> _Task prompt_:
Using the entries below, output exactly the lines from the one containing "warm (ms, lower" through the final line, both included, and no others.

-- Source material follows --

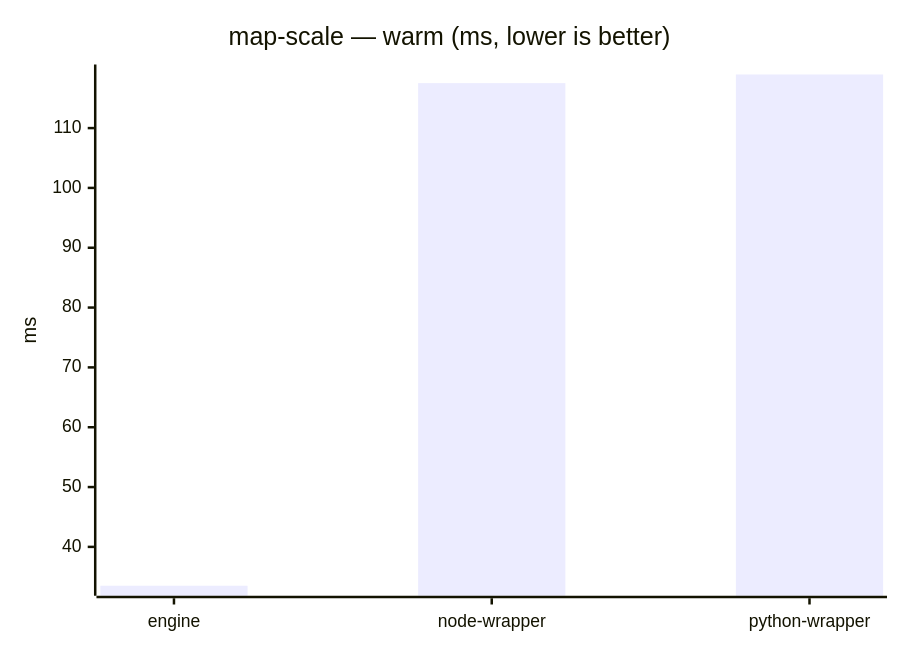
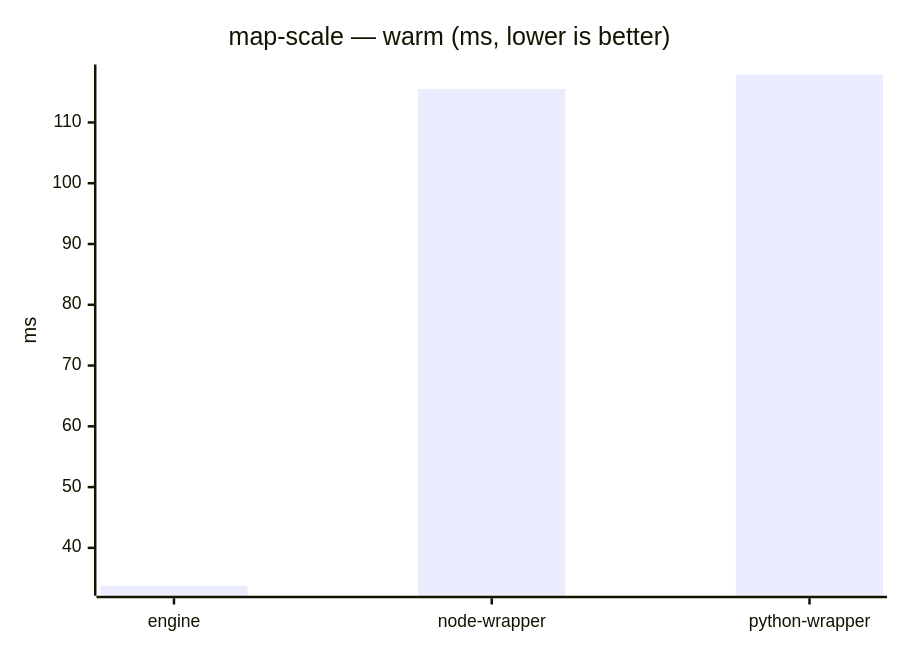
One commit to mulesoft/data-weave-cli changed the seventh of 23 diagrams in benchmarks/report/RESULTS.md. Above: the diagram before and after it, drawn with Mermaid. The commit also changed other lines of this file, not shown here.

````diff
--- a/benchmarks/report/RESULTS.md
+++ b/benchmarks/report/RESULTS.md
@@ -98,7 +98,7 @@
 ```mermaid
 xychart-beta
     title "map-scale — warm (ms, lower is better)"
     x-axis ["engine", "node-wrapper", "python-wrapper"]
     y-axis "ms"
-    bar [33.504, 117.512, 118.956]
+    bar [33.766, 115.517, 117.892]
 ```
````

-- Source material concluded --

> _Solution for this problem_:
     title "map-scale — warm (ms, lower is better)"
     x-axis ["engine", "node-wrapper", "python-wrapper"]
     y-axis "ms"
-    bar [33.504, 117.512, 118.956]
+    bar [33.766, 115.517, 117.892]
 ```
````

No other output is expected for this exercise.